[Supplied information]
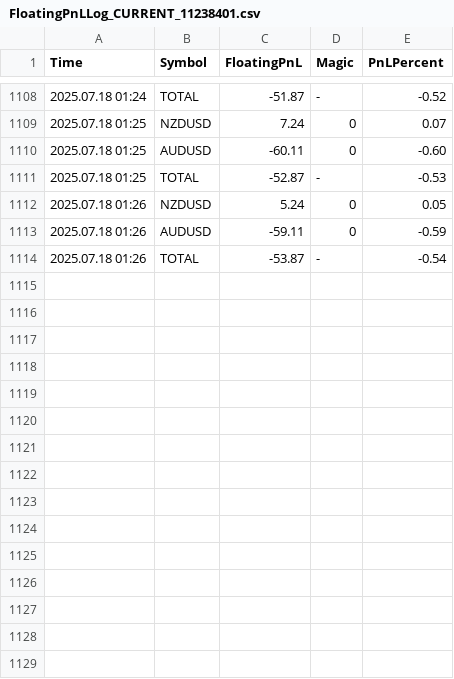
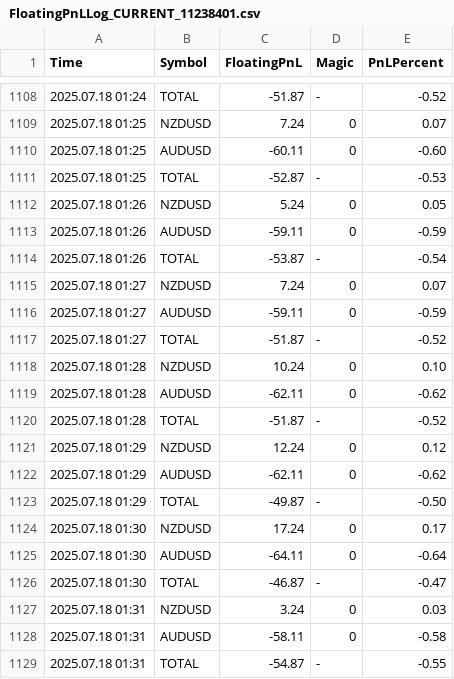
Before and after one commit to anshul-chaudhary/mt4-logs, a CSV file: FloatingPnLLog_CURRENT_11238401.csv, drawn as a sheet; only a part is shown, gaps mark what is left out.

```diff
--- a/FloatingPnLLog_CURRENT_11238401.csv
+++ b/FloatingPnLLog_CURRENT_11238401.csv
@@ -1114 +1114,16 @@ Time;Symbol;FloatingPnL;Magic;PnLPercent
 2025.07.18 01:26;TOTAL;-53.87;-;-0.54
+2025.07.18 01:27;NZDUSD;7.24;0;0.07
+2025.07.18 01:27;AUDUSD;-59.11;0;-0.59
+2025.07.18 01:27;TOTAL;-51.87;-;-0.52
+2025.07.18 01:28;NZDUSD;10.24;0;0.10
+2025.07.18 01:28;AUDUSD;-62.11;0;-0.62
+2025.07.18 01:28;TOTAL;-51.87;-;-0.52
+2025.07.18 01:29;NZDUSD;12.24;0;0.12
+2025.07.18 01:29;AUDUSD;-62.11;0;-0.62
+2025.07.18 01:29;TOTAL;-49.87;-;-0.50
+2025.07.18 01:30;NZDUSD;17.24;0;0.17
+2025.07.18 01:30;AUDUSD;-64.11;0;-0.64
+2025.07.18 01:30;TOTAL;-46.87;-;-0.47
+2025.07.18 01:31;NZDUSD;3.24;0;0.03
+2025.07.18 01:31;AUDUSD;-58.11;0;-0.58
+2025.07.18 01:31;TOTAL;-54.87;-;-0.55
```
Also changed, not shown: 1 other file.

[Aim of the task]
Provide every line from the material that contains the word "shown".

[Exercise response]
Before and after one commit to anshul-chaudhary/mt4-logs, a CSV file: FloatingPnLLog_CURRENT_11238401.csv, drawn as a sheet; only a part is shown, gaps mark what is left out.
Also changed, not shown: 1 other file.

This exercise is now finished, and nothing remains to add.